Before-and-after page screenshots
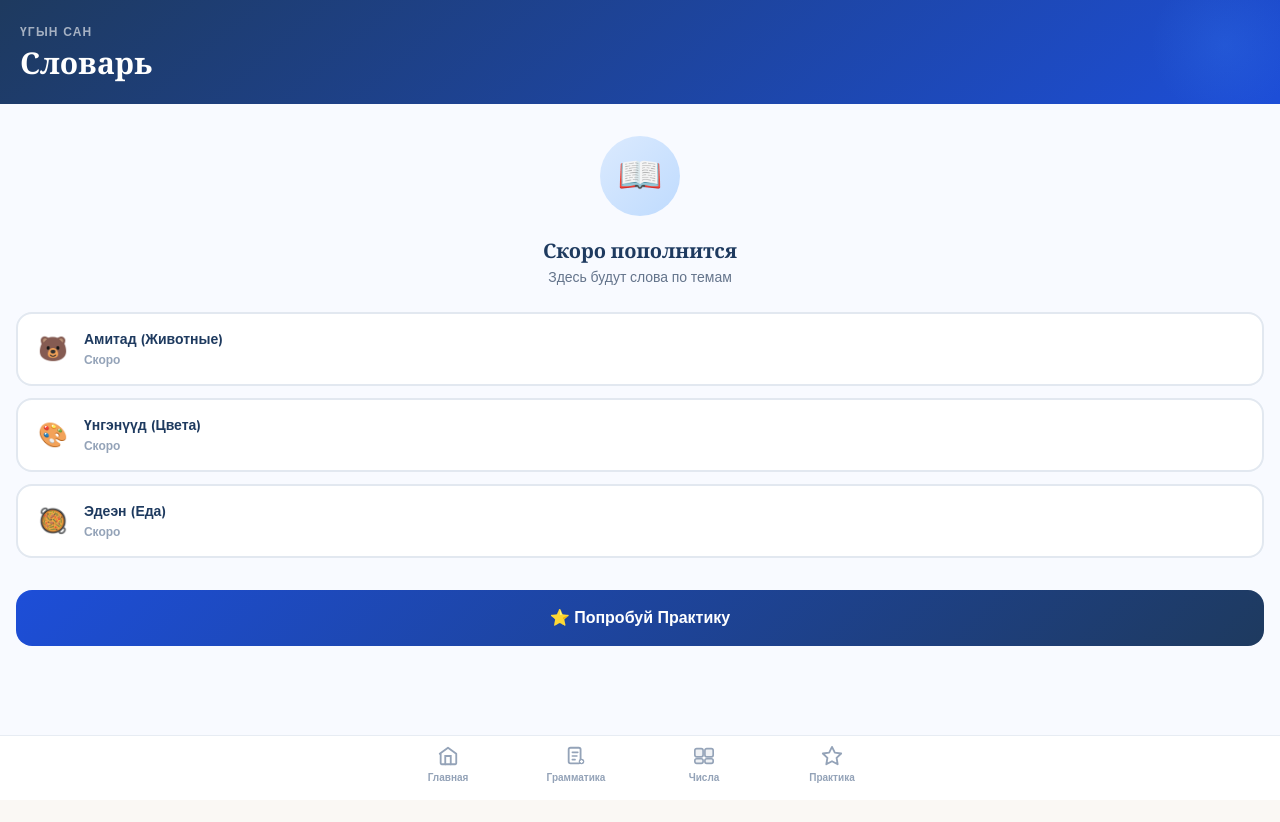
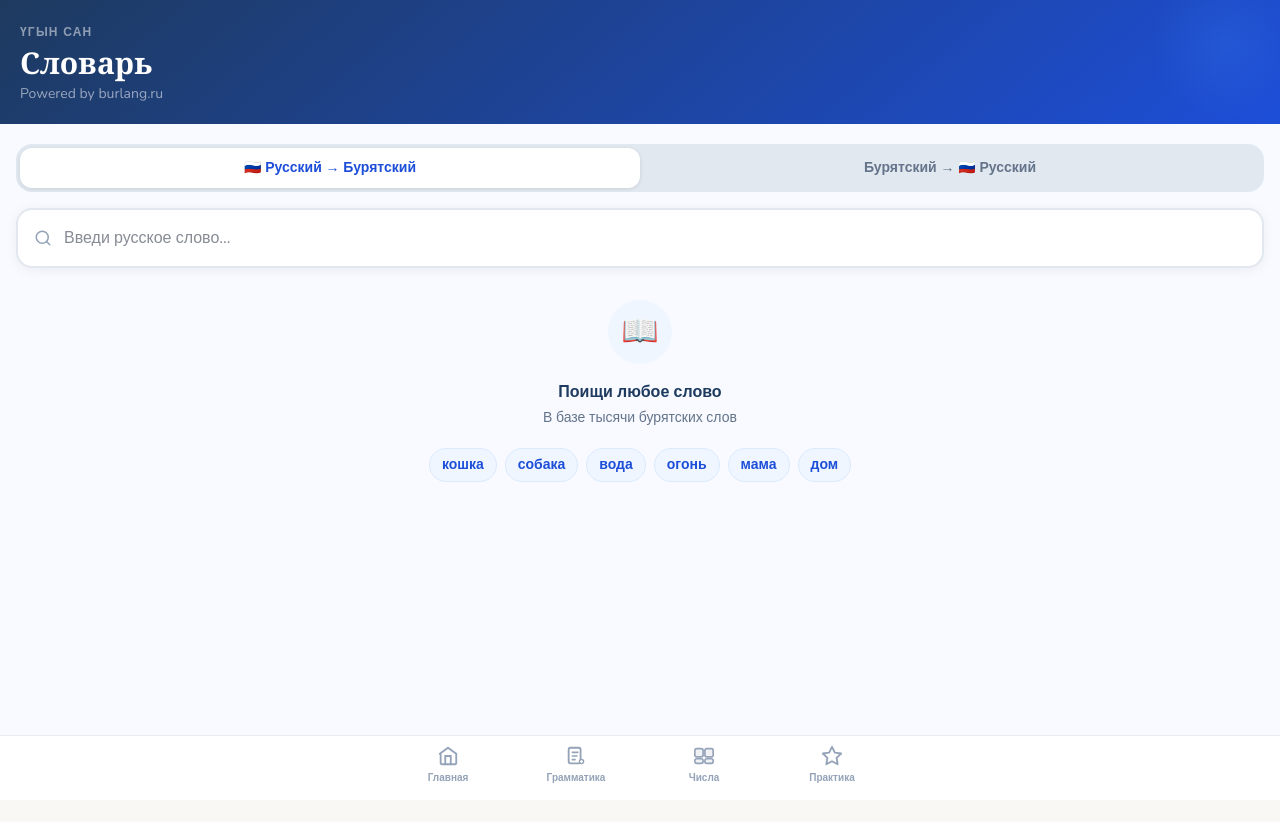
Before and after one commit to kkhabituev/buryad-app, a Next.js app: page /vocabulary in a window 1280 px wide. Shown: the top 822 px of the page. Built offline with nearby package versions, Linux system fonts and the light colour scheme.

Commit message:
feat: burlang.ru dictionary search + smaller number rows + remove subtitle

```diff
--- a/app/page.tsx
+++ b/app/page.tsx
@@ -95,9 +95,6 @@ export default function HomePage() {
           </h1>
           <p className="text-base font-semibold mb-1" style={{ color: "#fbbf24" }}>
             Учим бурятский вместе
-          </p>
-          <p className="text-sm" style={{ color: "rgba(255,255,255,0.5)" }}>
-            Интерактивно · С нуля · Бесплатно
           </p>
 
           {/* Mini stats */}
--- a/app/vocabulary/page.tsx
+++ b/app/vocabulary/page.tsx
@@ -1,44 +1,285 @@
-import vocabularyData from "@/content/vocabulary.json";
-import Link from "next/link";
+"use client";
+
+import { useState, useRef, useEffect, useCallback } from "react";
+
+const API = "https://burlang.ru/api/v1";
+
+type Direction = "ru→bur" | "bur→ru";
+
+interface SearchSuggestion { value: string }
+interface Translation { value: string }
 
 export default function VocabularyPage() {
+  const [dir, setDir] = useState<Direction>("ru→bur");
+  const [query, setQuery] = useState("");
+  const [suggestions, setSuggestions] = useState<string[]>([]);
+  const [translation, setTranslation] = useState<string | null>(null);
+  const [loading, setLoading] = useState(false);
+  const [translating, setTranslating] = useState(false);
+  const [selectedWord, setSelectedWord] = useState<string | null>(null);
+  const [error, setError] = useState<string | null>(null);
+
+  const debounceRef = useRef<ReturnType<typeof setTimeout> | null>(null);
+
+  // ── Search suggestions ──────────────────────────────────────
+  const fetchSuggestions = useCallback(async (q: string) => {
+    if (q.trim().length < 2) { setSuggestions([]); return; }
+    setLoading(true);
+    try {
+      const endpoint = dir === "ru→bur" ? "russian-word" : "buryat-word";
+      const res = await fetch(`${API}/${endpoint}/search?q=${encodeURIComponent(q)}`);
+      if (!res.ok) throw new Error();
+      const data: SearchSuggestion[] = await res.json();
+      setSuggestions(data.map((d) => d.value).slice(0, 8));
+    } catch {
+      setSuggestions([]);
+    } finally {
+      setLoading(false);
+    }
+  }, [dir]);
+
+  useEffect(() => {
+    if (debounceRef.current) clearTimeout(debounceRef.current);
+    setTranslation(null);
+    setSelectedWord(null);
+    if (query.trim().length < 2) { setSuggestions([]); return; }
+    debounceRef.current = setTimeout(() => fetchSuggestions(query), 280);
+  }, [query, fetchSuggestions]);
+
+  // Clear suggestions when direction changes
+  useEffect(() => {
+    setQuery("");
+    setSuggestions([]);
+    setTranslation(null);
+    setSelectedWord(null);
+    setError(null);
+  }, [dir]);
+
+  // ── Translate a word ────────────────────────────────────────
+  const translate = async (word: string) => {
+    setSelectedWord(word);
+    setQuery(word);
+    setSuggestions([]);
+    setTranslating(true);
+    setTranslation(null);
+    setError(null);
+    try {
+      const endpoint = dir === "ru→bur" ? "russian-word" : "buryat-word";
+      const res = await fetch(`${API}/${endpoint}/translate?q=${encodeURIComponent(word)}`);
+      if (res.status === 404) { setError("Слово не найдено в словаре"); setTranslating(false); return; }
+      if (!res.ok) throw new Error();
+      const data: { translations: Translation[] } = await res.json();
+      const text = data.translations.map((t) => t.value).join("; ");
+      setTranslation(text || "Перевод не найден");
+    } catch {
+      setError("Ошибка соединения");
+    } finally {
+      setTranslating(false);
+    }
+  };
+
+  const handleSubmit = (e: React.FormEvent) => {
+    e.preventDefault();
+    if (query.trim()) translate(query.trim());
+  };
+
   return (
-    <div className="page-enter" style={{ background: "#f8faff", minHeight: "100dvh" }}>
+    <div style={{ background: "#f8faff", minHeight: "100dvh" }}>
+      {/* Header */}
       <div
-        className="px-5 pb-6 relative overflow-hidden"
+        className="px-5 pb-5 relative overflow-hidden"
         style={{
           background: "linear-gradient(140deg, #1e3a5f 0%, #1d4ed8 100%)",
           paddingTop: "calc(env(safe-area-inset-top) + 24px)",
         }}
       >
         <div className="absolute" style={{ top: -30, right: -20, width: 150, height: 150, borderRadius: "50%", background: "radial-gradient(circle, rgba(59,130,246,0.2), transparent 70%)" }} />
-        <p className="text-xs font-bold uppercase tracking-widest mb-1" style={{ color: "rgba(255,255,255,0.6)" }}>Үгын сан</p>
+        <p className="text-xs font-bold uppercase tracking-widest mb-1" style={{ color: "rgba(255,255,255,0.5)" }}>Үгын сан</p>
         <h1 className="text-3xl font-bold text-white" style={{ fontFamily: '"Playfair Display", Georgia, serif' }}>Словарь</h1>
+        <p className="text-sm mt-1" style={{ color: "rgba(255,255,255,0.55)" }}>
+          Powered by burlang.ru
+        </p>
       </div>
 
-      <div className="px-4 pt-8 pb-6 flex flex-col items-center text-center">
-        <div className="w-20 h-20 rounded-full flex items-center justify-center mb-5 text-4xl" style={{ background: "linear-gradient(135deg, #dbeafe, #bfdbfe)" }}>
-          📖
-        </div>
-        <h2 className="text-xl font-bold mb-1" style={{ color: "#1e3a5f", fontFamily: '"Playfair Display", Georgia, serif' }}>Скоро пополнится</h2>
-        <p className="text-sm mb-6" style={{ color: "#64748b" }}>Здесь будут слова по темам</p>
+      <div className="px-4 pt-5 pb-24">
 
-        <div className="w-full space-y-3">
-          {vocabularyData.categories.map((cat) => (
-            <div key={cat.id} className="flex items-center gap-4 rounded-2xl px-5 py-4" style={{ background: "white", border: "2px solid #e2e8f0" }}>
-              <span className="text-2xl">{cat.emoji}</span>
-              <div className="text-left">
-                <div className="text-sm font-bold" style={{ color: "#1e3a5f" }}>{cat.name}</div>
-                <div className="text-xs mt-0.5 font-semibold" style={{ color: "#94a3b8" }}>Скоро</div>
-              </div>
-            </div>
+        {/* Direction toggle */}
+        <div
+          className="flex rounded-2xl p-1 mb-4"
+          style={{ background: "#e2e8f0" }}
+        >
+          {(["ru→bur", "bur→ru"] as Direction[]).map((d) => (
+            <button
+              key={d}
+              onClick={() => setDir(d)}
+              className="flex-1 py-2.5 rounded-xl text-sm font-bold transition-all duration-200 active:scale-95"
+              style={{
+                background: dir === d ? "white" : "transparent",
+                color: dir === d ? "#1d4ed8" : "#64748b",
+                boxShadow: dir === d ? "0 1px 4px rgba(0,0,0,0.1)" : "none",
+              }}
+            >
+              {d === "ru→bur" ? "🇷🇺 Русский → Бурятский" : "Бурятский → 🇷🇺 Русский"}
+            </button>
           ))}
         </div>
 
-        <Link href="/practice" className="mt-8 w-full py-4 rounded-2xl font-bold text-white text-base flex items-center justify-center gap-2 transition active:scale-95" style={{ background: "linear-gradient(135deg, #1d4ed8, #1e3a5f)" }}>
-          ⭐ Попробуй Практику
-        </Link>
+        {/* Search form */}
+        <form onSubmit={handleSubmit} className="relative">
+          <div
+            className="flex items-center gap-3 rounded-2xl px-4"
+            style={{
+              background: "white",
+              border: "2px solid #e2e8f0",
+              boxShadow: "0 2px 12px rgba(0,0,0,0.06)",
+            }}
+          >
+            <svg width="18" height="18" viewBox="0 0 24 24" fill="none" className="flex-shrink-0">
+              <circle cx="11" cy="11" r="8" stroke="#94a3b8" strokeWidth="2" />
+              <path d="m21 21-4.35-4.35" stroke="#94a3b8" strokeWidth="2" strokeLinecap="round" />
+            </svg>
+            <input
+              type="text"
+              value={query}
+              onChange={(e) => setQuery(e.target.value)}
+              placeholder={dir === "ru→bur" ? "Введи русское слово…" : "Введи бурятское слово…"}
+              autoComplete="off"
+              autoCorrect="off"
+              className="flex-1 py-4 text-base font-medium outline-none bg-transparent"
+              style={{ color: "#0f172a" }}
+            />
+            {loading && (
+              <div
+                className="w-5 h-5 rounded-full flex-shrink-0"
+                style={{
+                  border: "2px solid #e2e8f0",
+                  borderTopColor: "#1d4ed8",
+                  animation: "spin 0.7s linear infinite",
+                }}
+              />
+            )}
+            {query && (
+              <button
+                type="button"
+                onClick={() => { setQuery(""); setSuggestions([]); setTranslation(null); setSelectedWord(null); setError(null); }}
+                className="w-6 h-6 rounded-full flex items-center justify-center flex-shrink-0"
+                style={{ background: "#f1f5f9" }}
+              >
+                <svg width="12" height="12" viewBox="0 0 24 24" fill="none">
+                  <path d="M18 6 6 18M6 6l12 12" stroke="#64748b" strokeWidth="2.5" strokeLinecap="round" />
+                </svg>
+              </button>
+            )}
+          </div>
+
+          {/* Suggestions dropdown */}
+          {suggestions.length > 0 && (
+            <div
+              className="absolute left-0 right-0 rounded-2xl overflow-hidden z-20 mt-1"
+              style={{
+                background: "white",
+                border: "2px solid #e2e8f0",
+                boxShadow: "0 8px 24px rgba(0,0,0,0.1)",
+              }}
+            >
+              {suggestions.map((s, i) => (
+                <button
+                  key={s}
+                  type="button"
+                  onClick={() => translate(s)}
+                  className="w-full flex items-center gap-3 px-4 py-3 text-left transition-colors"
+                  style={{
+                    borderTop: i === 0 ? "none" : "1px solid #f1f5f9",
+                    background: "white",
+                  }}
+                  onMouseEnter={(e) => (e.currentTarget.style.background = "#f8faff")}
+                  onMouseLeave={(e) => (e.currentTarget.style.background = "white")}
+                >
+                  <svg width="14" height="14" viewBox="0 0 24 24" fill="none">
+                    <path d="M9 18l6-6-6-6" stroke="#94a3b8" strokeWidth="2.5" strokeLinecap="round" strokeLinejoin="round" />
+                  </svg>
+                  <span className="text-base font-medium" style={{ color: "#0f172a" }}>{s}</span>
+                </button>
+              ))}
+            </div>
+          )}
+        </form>
+
+        {/* Translation result */}
+        {translating && (
+          <div className="mt-4 rounded-2xl p-5 text-center" style={{ background: "white", border: "2px solid #e2e8f0" }}>
+            <div
+              className="w-8 h-8 rounded-full mx-auto"
+              style={{ border: "3px solid #e2e8f0", borderTopColor: "#1d4ed8", animation: "spin 0.7s linear infinite" }}
+            />
+          </div>
+        )}
+
+        {error && (
+          <div className="mt-4 rounded-2xl p-4" style={{ background: "#fef2f2", border: "1.5px solid #fecaca" }}>
+            <p className="text-sm font-semibold text-center" style={{ color: "#dc2626" }}>{error}</p>
+          </div>
+        )}
+
+        {translation && selectedWord && !translating && (
+          <div
+            className="mt-4 rounded-2xl overflow-hidden card-reveal"
+            style={{ boxShadow: "0 4px 20px rgba(0,0,0,0.07)" }}
+          >
+            <div
+              className="px-4 py-3 flex items-center gap-2"
+              style={{ background: "linear-gradient(135deg, #1e3a5f, #1d4ed8)" }}
+            >
+              <span className="text-sm font-bold text-white">{selectedWord}</span>
+              <svg width="14" height="14" viewBox="0 0 24 24" fill="none">
+                <path d="M5 12h14M12 5l7 7-7 7" stroke="rgba(255,255,255,0.7)" strokeWidth="2" strokeLinecap="round" strokeLinejoin="round" />
+              </svg>
+              <span className="text-xs font-semibold" style={{ color: "rgba(255,255,255,0.65)" }}>
+                {dir === "ru→bur" ? "бурятский" : "русский"}
+              </span>
+            </div>
+            <div className="px-4 py-4" style={{ background: "white" }}>
+              <p className="text-base leading-relaxed" style={{ color: "#1e3a5f", fontWeight: 600 }}>
+                {translation}
+              </p>
+            </div>
+          </div>
+        )}
+
+        {/* Empty state */}
+        {!query && !translation && (
+          <div className="mt-8 text-center">
+            <div
+              className="w-16 h-16 rounded-full flex items-center justify-center mx-auto mb-4 text-3xl"
+              style={{ background: "#eff6ff" }}
+            >
+              📖
+            </div>
+            <p className="text-base font-bold" style={{ color: "#1e3a5f" }}>Поищи любое слово</p>
+            <p className="text-sm mt-1" style={{ color: "#64748b" }}>В базе тысячи бурятских слов</p>
+
+            {/* Example searches */}
+            <div className="flex flex-wrap gap-2 justify-center mt-5">
+              {(dir === "ru→bur"
+                ? ["кошка", "собака", "вода", "огонь", "мама", "дом"]
+                : ["байха", "морин", "нохой", "уhан", "гэр"]
+              ).map((ex) => (
+                <button
+                  key={ex}
+                  onClick={() => translate(ex)}
+                  className="px-3 py-1.5 rounded-full text-sm font-semibold transition active:scale-95"
+                  style={{ background: "#eff6ff", color: "#1d4ed8", border: "1.5px solid #dbeafe" }}
+                >
+                  {ex}
+                </button>
+              ))}
+            </div>
+          </div>
+        )}
       </div>
+
+      {/* CSS for spinner */}
+      <style>{`@keyframes spin { to { transform: rotate(360deg); } }`}</style>
     </div>
   );
 }
```
Also changed, not shown: app/numbers/page.tsx (+5 -5 lines), .claude/settings.local.json.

[Your goal] Going through the records, say how many lines hold the string "button". Only the number should be given.

[Response to this exercise] 10